• [Records to process]:
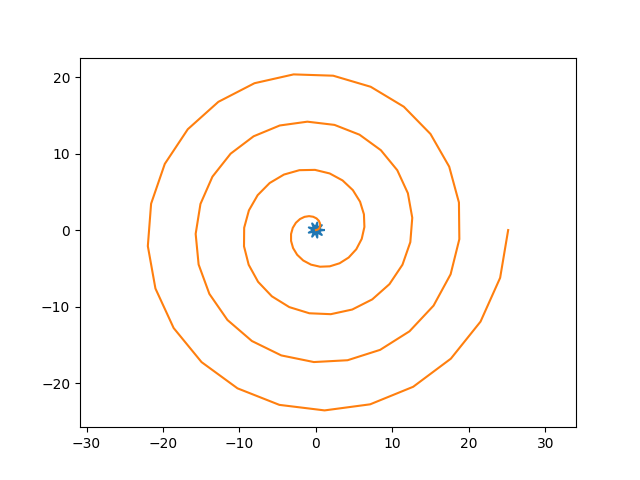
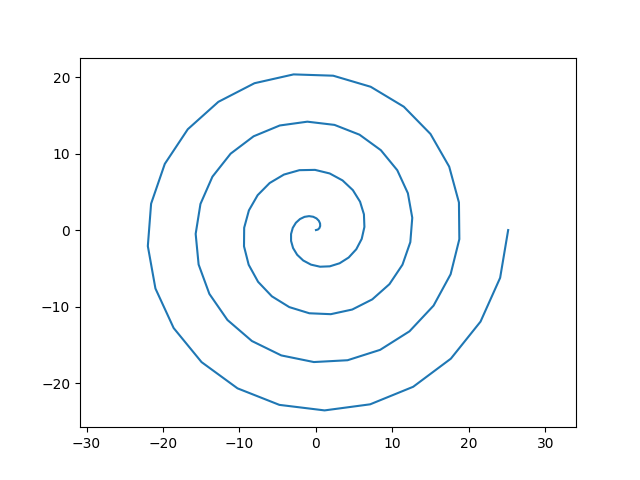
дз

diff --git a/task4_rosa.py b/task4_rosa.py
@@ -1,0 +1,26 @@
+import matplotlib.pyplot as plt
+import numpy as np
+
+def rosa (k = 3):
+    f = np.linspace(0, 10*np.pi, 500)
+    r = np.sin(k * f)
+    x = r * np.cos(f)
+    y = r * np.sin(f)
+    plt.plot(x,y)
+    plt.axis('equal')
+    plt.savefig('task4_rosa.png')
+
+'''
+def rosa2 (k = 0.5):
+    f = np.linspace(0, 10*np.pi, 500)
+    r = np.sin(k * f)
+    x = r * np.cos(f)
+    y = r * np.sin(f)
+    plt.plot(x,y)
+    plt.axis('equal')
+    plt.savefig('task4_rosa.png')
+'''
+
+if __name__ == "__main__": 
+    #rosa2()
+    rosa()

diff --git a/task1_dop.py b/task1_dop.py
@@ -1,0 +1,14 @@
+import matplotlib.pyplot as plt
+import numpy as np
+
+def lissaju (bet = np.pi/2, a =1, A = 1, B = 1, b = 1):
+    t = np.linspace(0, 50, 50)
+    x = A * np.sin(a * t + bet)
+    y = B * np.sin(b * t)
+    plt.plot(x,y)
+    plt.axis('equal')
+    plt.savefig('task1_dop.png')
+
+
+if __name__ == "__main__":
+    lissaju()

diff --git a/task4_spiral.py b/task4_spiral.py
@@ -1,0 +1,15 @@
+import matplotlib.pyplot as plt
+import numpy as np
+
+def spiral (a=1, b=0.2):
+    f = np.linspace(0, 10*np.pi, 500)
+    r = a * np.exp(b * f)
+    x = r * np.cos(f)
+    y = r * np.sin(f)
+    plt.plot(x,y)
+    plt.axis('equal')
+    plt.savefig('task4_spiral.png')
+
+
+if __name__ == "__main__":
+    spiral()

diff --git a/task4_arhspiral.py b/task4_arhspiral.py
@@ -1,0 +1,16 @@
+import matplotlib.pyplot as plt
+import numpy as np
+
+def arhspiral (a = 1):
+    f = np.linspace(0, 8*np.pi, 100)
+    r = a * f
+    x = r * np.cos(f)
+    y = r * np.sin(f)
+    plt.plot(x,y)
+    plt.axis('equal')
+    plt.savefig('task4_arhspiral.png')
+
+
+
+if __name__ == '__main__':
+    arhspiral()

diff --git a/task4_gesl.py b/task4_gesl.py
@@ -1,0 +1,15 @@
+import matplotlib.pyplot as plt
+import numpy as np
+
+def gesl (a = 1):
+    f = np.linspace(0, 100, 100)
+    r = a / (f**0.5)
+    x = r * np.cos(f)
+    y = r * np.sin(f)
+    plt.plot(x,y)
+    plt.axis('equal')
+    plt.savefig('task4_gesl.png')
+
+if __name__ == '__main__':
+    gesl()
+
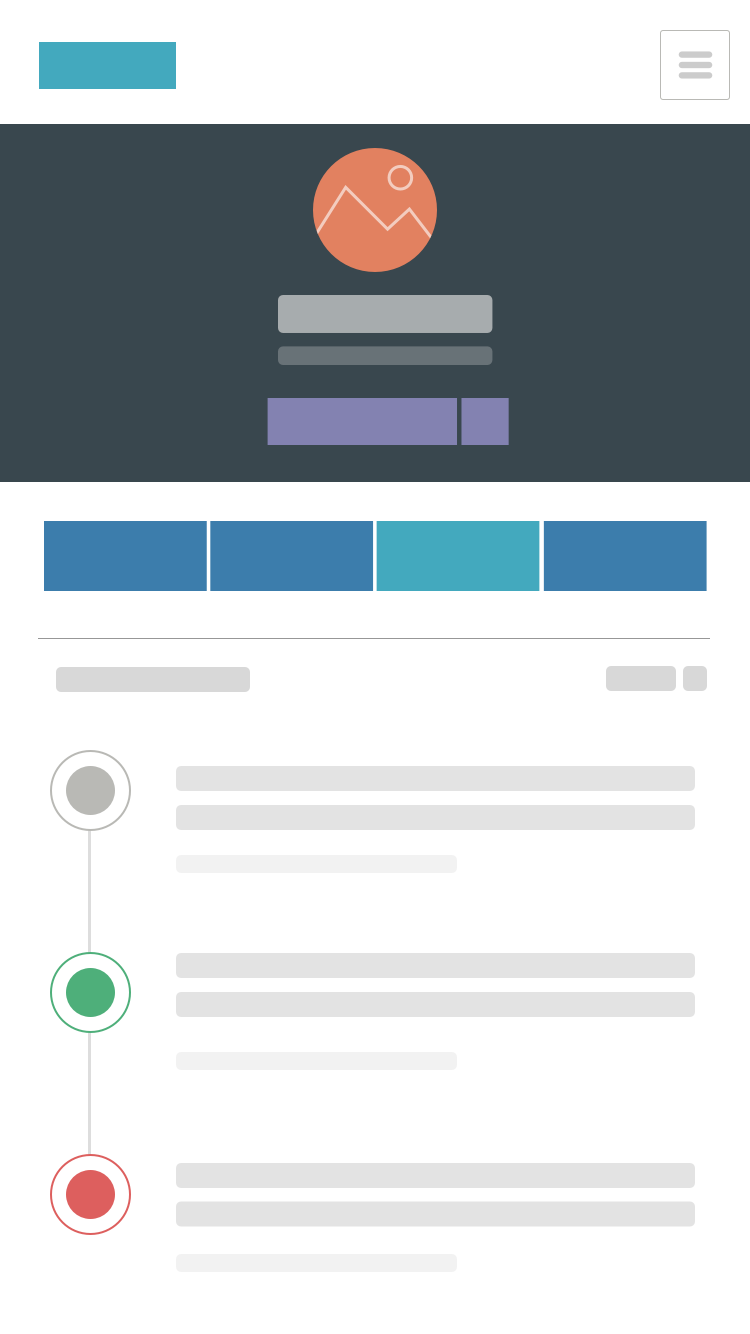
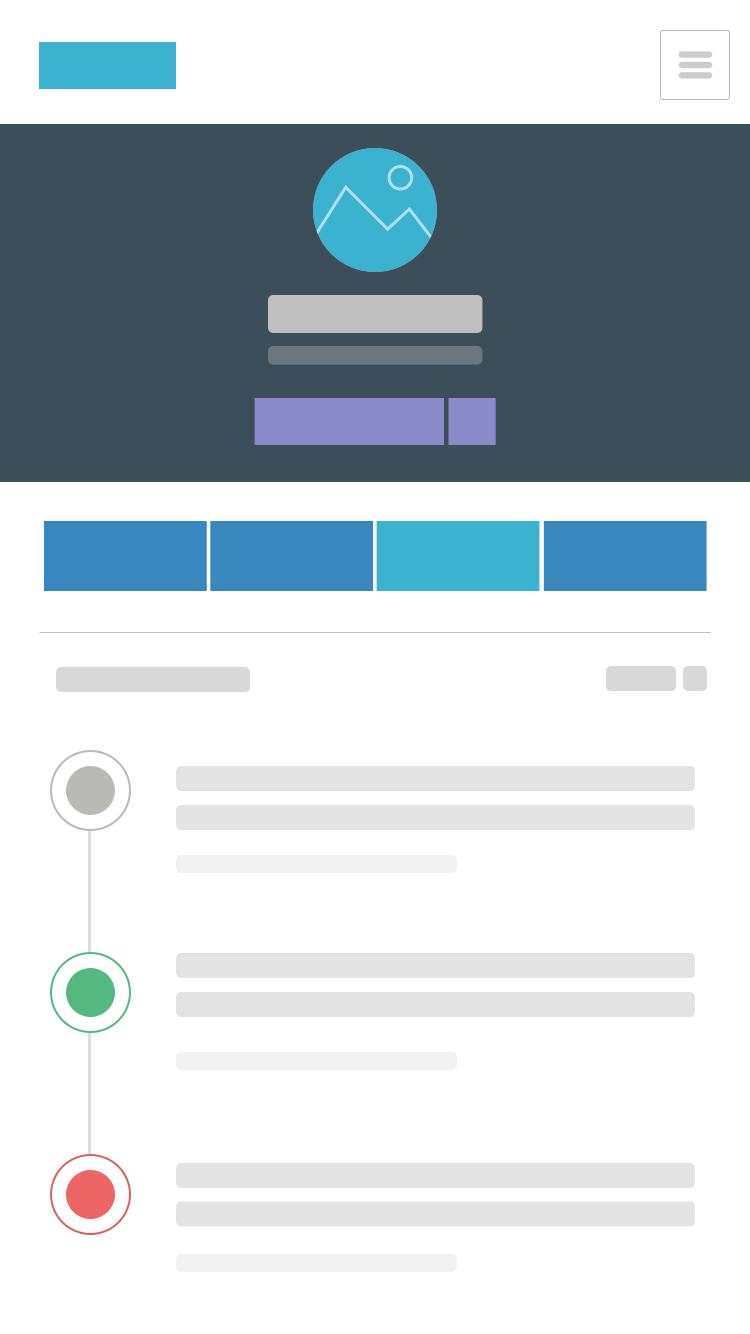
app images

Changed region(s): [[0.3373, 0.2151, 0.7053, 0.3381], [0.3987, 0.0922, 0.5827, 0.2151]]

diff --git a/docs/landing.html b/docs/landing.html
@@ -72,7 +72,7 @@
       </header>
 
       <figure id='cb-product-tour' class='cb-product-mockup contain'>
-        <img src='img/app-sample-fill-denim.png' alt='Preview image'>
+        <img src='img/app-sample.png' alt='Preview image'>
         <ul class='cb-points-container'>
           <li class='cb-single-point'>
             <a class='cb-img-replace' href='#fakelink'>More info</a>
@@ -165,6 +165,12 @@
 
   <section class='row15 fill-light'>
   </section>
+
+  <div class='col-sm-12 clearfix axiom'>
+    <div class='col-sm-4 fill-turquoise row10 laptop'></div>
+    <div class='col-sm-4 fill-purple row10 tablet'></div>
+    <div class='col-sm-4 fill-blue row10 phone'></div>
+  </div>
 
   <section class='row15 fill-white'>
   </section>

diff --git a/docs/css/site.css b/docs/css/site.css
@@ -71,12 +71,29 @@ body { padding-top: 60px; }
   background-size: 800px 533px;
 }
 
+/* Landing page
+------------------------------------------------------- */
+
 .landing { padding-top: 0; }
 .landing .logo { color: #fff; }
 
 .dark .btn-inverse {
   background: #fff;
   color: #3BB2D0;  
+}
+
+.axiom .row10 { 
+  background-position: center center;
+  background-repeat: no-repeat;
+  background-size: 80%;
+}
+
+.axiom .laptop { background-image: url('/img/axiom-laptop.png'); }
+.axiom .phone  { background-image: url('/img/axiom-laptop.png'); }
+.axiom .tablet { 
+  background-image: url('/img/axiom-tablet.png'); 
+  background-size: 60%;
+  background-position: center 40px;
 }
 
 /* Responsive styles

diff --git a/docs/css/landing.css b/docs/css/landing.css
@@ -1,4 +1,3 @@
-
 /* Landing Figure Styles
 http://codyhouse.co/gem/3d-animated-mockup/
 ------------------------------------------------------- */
* * *
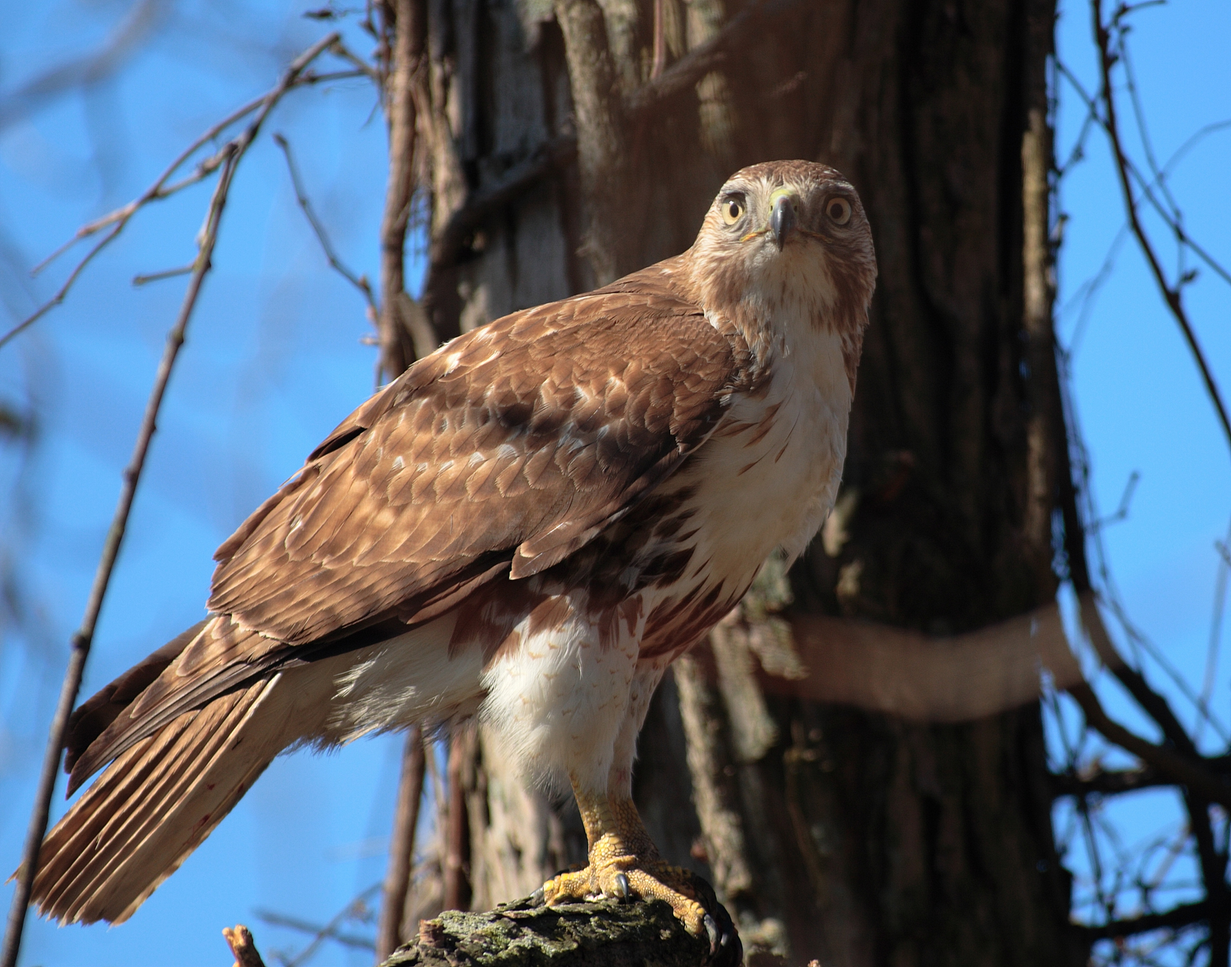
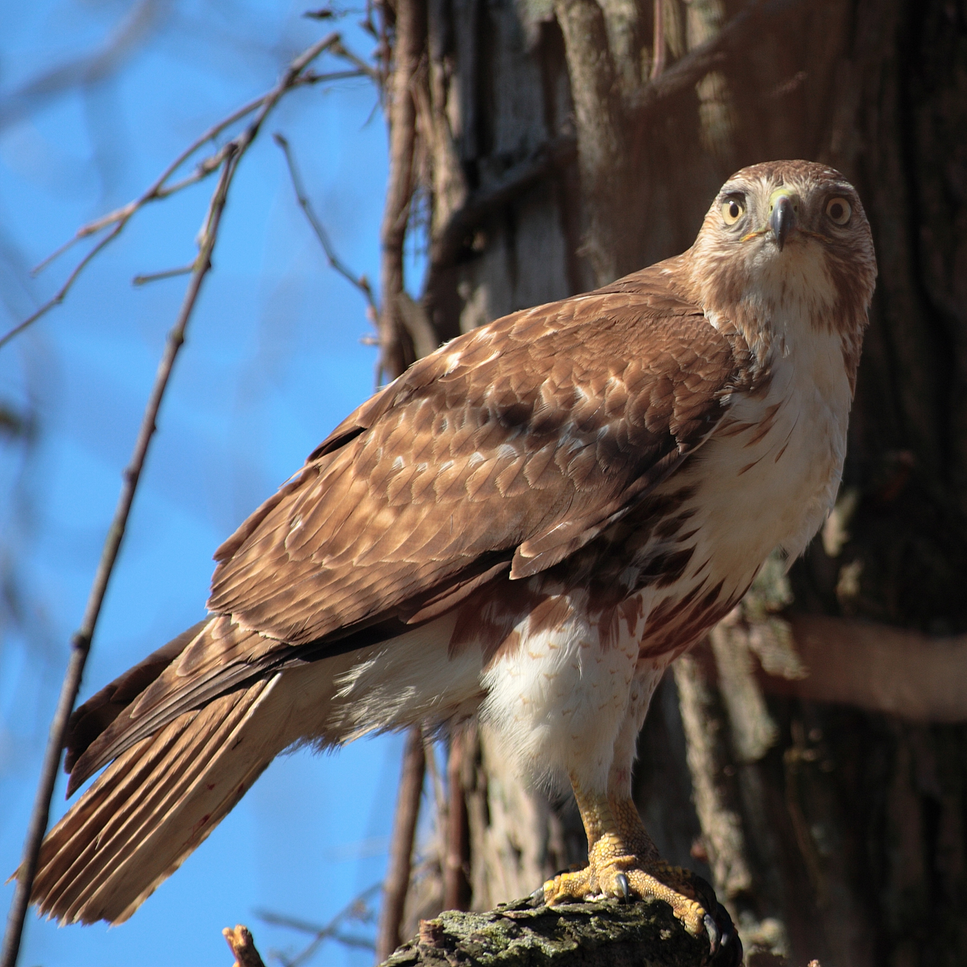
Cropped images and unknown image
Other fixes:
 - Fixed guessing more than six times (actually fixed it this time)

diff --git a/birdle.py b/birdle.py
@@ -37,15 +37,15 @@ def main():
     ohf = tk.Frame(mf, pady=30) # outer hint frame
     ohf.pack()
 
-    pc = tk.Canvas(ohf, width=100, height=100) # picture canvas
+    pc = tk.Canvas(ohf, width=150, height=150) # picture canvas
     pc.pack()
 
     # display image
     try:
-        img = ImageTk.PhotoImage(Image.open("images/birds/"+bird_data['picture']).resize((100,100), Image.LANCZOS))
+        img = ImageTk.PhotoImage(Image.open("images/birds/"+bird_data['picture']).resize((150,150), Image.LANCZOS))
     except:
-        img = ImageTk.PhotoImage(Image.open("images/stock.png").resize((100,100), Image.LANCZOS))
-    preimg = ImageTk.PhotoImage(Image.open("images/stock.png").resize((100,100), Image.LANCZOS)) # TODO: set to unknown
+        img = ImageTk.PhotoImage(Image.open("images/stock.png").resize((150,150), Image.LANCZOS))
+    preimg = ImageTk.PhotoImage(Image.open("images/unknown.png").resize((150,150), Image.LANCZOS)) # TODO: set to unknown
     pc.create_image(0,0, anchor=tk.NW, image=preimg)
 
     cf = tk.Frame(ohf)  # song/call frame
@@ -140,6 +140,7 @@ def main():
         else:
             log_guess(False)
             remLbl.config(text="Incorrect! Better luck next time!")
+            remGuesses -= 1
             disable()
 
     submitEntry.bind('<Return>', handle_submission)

• [Required work]: Scan the material above for lines holding the string "preimg" and copy those lines.

• [Solution to this exercise]:
-    preimg = ImageTk.PhotoImage(Image.open("images/stock.png").resize((100,100), Image.LANCZOS)) # TODO: set to unknown
+    preimg = ImageTk.PhotoImage(Image.open("images/unknown.png").resize((150,150), Image.LANCZOS)) # TODO: set to unknown
     pc.create_image(0,0, anchor=tk.NW, image=preimg)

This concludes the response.